Serv­ing With Pride, Dis­ci­pline and Hon­our

Meet the dogs and their han­dlers of the Mil­i­tary Work­ing Dog Unit

Clubpets - - THE KENNEL -

Lean, mus­cu­lar with a jet-black coat and golden-tipped fur, Kita the guard dog, is ex­actly how one imag­ines a mil­i­tary po­lice dog to be. The Ger­man Shepherd stood by her han­dler, ears up­right, eyes laser-fo­cused and hun­gry for the prize.

Upon her han­dler’s or­der, Kita tore across the field and sank her teeth into the arm of the baiter. De­spite be­ing lifted off the air, a growl­ing Kita main­tained a fierce grip with no in­ten­tion of let­ting the en­emy go. With a sin­gle com­mand, the Ger­man Shepherd re­leased her grip and re­turned to her han­dler.

Mil­i­tary Work­ing Dog Unit

Es­tab­lished in 1970 at Sele­tar West Camp, the SAF Dog Com­pany was founded to­gether with a hand­ful of dogs and han­dlers from the Royal Air Force and Royal Army Vet­eri­nary Corps. Re­named the Mil­i­tary Work­ing Dog Unit in 2006, the head­quar­ters has seen sev­eral re­lo­ca­tions be­fore its cur­rent base at Mow­bray Camp.

The Mil­i­tary Work­ing Dog Unit over­sees three arms of mil­i­tary work­ing dogs: Nar­cotic De­tec­tion Dogs, Arms and Ex­plo­sives

Dogs and Guard Dogs. Mil­i­tary work­ing dogs are used to con­duct op­er­a­tions such as rou­tine spot checks and se­cu­rity op­er­a­tions held in mil­i­tary camps around Sin­ga­pore.

The mil­i­tary work­ing dogs are sep­a­rated into two main cat­e­gories – guard dogs and snif­fer dogs. Through pa­trolling the mil­i­tary camps, the guard dogs are es­sen­tial to main­tain­ing the se­cu­rity of these bases.

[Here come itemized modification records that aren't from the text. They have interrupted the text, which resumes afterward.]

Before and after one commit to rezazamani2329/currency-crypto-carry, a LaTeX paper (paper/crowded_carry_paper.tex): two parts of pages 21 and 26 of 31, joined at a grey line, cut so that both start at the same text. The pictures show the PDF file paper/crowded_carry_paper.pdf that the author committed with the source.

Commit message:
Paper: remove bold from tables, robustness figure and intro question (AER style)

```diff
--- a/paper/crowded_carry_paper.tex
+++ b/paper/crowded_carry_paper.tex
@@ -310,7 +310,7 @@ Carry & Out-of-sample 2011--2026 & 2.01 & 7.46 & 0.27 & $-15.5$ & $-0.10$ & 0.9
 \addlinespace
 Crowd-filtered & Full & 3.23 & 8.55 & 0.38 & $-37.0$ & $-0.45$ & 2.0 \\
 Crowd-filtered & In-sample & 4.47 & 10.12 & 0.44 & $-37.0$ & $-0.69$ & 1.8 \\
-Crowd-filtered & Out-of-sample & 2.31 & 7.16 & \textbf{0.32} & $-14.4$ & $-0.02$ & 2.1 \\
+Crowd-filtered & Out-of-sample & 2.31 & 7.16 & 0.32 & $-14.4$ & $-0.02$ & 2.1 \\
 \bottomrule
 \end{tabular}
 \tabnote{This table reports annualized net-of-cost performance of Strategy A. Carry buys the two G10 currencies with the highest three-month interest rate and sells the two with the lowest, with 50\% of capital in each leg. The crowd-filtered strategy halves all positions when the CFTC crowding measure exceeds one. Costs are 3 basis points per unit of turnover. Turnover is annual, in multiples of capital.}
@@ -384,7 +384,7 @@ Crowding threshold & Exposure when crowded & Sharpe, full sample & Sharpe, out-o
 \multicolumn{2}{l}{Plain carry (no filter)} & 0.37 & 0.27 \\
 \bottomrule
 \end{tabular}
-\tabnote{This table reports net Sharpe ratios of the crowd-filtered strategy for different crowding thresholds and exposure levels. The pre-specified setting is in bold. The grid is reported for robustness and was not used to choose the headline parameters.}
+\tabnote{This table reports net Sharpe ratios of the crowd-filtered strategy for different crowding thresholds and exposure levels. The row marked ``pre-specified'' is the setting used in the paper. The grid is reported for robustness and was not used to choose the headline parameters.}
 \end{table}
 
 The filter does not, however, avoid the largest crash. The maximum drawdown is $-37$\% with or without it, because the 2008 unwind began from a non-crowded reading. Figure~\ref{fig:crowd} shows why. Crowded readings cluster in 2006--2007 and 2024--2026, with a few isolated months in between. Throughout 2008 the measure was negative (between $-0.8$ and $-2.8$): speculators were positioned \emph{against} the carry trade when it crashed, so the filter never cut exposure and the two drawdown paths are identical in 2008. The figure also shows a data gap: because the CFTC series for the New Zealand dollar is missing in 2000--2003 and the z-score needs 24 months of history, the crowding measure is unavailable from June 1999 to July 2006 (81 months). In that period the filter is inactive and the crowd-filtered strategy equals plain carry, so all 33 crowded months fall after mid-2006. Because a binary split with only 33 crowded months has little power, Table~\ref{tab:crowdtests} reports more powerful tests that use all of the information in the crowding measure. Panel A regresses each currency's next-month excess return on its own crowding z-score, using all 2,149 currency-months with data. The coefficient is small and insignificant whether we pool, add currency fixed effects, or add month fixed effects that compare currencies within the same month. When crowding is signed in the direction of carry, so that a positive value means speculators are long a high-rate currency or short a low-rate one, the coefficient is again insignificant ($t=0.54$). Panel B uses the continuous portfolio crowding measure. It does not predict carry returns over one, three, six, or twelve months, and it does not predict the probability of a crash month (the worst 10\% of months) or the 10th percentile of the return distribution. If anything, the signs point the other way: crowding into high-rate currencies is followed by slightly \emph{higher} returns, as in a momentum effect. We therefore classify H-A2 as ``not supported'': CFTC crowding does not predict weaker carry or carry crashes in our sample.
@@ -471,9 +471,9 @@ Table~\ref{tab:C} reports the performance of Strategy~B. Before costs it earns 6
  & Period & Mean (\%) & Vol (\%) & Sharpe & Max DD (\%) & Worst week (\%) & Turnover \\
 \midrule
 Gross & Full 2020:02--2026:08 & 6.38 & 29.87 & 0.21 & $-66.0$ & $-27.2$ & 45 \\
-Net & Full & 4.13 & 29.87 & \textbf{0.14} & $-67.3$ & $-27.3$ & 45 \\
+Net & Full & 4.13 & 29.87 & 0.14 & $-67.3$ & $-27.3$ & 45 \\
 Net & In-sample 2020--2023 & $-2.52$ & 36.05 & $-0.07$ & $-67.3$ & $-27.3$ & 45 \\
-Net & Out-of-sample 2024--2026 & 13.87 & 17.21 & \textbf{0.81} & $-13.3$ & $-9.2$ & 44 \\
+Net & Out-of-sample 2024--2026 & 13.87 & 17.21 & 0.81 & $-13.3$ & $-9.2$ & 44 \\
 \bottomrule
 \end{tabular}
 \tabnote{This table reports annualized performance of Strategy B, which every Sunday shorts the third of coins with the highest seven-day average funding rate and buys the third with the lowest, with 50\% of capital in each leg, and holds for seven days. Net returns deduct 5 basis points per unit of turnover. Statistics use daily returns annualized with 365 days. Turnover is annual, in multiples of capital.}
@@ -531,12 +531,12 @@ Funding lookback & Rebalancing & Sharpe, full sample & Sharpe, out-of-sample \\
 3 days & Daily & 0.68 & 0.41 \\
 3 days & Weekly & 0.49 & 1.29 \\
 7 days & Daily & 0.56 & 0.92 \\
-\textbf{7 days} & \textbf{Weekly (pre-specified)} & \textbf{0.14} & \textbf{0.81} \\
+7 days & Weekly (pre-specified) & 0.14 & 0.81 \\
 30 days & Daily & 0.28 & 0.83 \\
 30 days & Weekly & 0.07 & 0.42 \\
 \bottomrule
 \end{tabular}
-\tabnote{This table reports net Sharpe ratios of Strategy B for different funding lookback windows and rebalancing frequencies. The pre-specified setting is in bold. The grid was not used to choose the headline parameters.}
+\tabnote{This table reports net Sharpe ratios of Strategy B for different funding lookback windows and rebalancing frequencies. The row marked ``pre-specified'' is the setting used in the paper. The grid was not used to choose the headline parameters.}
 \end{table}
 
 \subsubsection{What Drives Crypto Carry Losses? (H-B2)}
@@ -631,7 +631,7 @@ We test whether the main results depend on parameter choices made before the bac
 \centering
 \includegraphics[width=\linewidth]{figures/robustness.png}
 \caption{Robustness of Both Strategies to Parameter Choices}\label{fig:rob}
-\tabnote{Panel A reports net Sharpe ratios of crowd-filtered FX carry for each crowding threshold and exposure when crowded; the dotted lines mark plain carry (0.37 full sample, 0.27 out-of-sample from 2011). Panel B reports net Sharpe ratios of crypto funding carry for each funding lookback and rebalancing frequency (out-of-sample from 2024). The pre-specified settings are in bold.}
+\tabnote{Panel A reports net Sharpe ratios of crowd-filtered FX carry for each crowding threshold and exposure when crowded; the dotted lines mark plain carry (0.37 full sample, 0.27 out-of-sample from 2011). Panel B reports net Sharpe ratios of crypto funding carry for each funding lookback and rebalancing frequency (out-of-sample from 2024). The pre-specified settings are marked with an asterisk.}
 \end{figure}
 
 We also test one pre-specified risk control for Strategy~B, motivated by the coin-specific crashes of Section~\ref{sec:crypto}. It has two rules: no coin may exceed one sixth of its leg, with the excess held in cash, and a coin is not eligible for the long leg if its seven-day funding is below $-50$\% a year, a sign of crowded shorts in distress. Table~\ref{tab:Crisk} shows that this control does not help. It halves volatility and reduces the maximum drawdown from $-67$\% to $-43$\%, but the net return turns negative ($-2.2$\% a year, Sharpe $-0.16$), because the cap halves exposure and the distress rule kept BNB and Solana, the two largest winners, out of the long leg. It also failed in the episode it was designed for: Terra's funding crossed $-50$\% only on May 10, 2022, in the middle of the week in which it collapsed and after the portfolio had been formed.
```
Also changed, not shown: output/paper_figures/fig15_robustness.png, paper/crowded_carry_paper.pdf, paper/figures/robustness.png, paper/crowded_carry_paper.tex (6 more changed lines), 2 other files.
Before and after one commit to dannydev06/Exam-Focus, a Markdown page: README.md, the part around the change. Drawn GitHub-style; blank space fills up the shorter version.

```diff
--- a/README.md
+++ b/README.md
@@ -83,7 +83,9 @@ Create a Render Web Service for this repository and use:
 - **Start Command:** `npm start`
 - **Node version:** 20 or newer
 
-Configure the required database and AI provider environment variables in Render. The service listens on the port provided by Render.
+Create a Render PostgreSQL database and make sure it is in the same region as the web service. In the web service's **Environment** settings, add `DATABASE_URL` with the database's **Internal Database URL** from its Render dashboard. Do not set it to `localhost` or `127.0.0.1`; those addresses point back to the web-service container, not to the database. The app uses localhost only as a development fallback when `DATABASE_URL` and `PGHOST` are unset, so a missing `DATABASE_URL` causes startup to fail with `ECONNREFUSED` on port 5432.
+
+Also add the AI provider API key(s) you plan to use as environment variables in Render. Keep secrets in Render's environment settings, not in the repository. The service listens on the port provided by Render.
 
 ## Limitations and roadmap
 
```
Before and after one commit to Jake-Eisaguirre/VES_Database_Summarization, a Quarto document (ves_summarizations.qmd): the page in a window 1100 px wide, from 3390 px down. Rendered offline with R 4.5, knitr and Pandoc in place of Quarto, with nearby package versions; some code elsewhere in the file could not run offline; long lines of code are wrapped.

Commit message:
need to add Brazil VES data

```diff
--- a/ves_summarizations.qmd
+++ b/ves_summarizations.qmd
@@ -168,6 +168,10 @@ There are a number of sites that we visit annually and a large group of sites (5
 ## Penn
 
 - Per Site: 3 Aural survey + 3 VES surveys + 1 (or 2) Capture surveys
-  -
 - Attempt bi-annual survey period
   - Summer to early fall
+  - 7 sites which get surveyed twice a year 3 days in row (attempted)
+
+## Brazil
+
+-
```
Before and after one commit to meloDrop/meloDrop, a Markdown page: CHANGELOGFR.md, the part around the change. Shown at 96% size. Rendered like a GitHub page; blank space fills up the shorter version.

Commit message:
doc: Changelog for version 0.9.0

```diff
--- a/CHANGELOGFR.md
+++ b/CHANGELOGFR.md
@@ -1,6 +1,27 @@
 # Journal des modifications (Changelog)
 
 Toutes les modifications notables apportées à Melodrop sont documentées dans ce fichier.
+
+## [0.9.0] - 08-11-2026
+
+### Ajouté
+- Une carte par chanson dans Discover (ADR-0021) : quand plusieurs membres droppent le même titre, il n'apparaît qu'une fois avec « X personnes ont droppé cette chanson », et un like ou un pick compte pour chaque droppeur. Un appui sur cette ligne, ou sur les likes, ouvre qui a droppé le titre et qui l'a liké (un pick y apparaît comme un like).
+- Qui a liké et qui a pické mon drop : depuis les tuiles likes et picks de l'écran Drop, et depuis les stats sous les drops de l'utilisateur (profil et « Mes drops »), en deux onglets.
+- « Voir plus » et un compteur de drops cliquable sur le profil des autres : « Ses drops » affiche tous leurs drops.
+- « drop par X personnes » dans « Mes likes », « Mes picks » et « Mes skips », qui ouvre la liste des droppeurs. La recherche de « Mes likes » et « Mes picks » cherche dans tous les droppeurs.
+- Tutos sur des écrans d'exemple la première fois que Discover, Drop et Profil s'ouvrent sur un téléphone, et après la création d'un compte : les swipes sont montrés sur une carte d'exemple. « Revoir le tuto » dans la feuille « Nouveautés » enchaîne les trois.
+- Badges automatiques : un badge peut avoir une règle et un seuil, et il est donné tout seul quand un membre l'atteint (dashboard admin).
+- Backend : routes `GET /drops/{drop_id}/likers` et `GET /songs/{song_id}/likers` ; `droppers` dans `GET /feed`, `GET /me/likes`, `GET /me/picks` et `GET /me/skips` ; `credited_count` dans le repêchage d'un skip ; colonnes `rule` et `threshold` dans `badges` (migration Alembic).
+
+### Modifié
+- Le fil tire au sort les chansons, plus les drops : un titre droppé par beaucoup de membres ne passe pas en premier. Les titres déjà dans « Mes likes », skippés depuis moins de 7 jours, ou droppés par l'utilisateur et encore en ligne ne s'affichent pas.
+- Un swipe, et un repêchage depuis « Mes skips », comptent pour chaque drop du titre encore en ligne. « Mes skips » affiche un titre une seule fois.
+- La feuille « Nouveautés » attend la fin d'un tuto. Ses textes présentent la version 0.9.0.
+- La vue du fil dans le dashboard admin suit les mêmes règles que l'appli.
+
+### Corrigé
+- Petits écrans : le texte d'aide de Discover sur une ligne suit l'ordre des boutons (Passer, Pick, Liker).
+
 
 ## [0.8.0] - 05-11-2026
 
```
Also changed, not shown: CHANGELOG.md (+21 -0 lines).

The breeds of the guard dogs in­clude the Ger­man Shepherd and Mali­nois. On the other hand, snif­fer dogs play an important role in the de­tec­tion of con­tra­band items. These work­ing dog breeds in­clude Springer Spaniels, Labradors and Golden Re­triev­ers.

The han­dler’s du­ties

Each work­ing dog is as­signed two han­dlers, a pri­mary and sec­ondary han­dler. While the pri­mary han­dler un­der­goes train­ing with the ca­nine, the sec­ondary han­dler is re­spon­si­ble for sup­port­ing the pri­mary han­dler’s du­ties. In en­sur­ing their furry part­ner’s well-be­ing, han­dlers are trained to groom and to iden­tify po­ten­tial med­i­cal is­sues the dogs may face. All han­dlers are trained to han­dle a guard dog dur­ing their ba­sic train­ing. It is only af­ter assess­ments based on the han­dlers’ in­ter­ac­tions with the dogs will they be as­signed as a guard dog or snif­fer dog han­dler. To­day, dog han­dlers are made up of a ma­jor­ity of Full-time Na­tional Ser­vice­men.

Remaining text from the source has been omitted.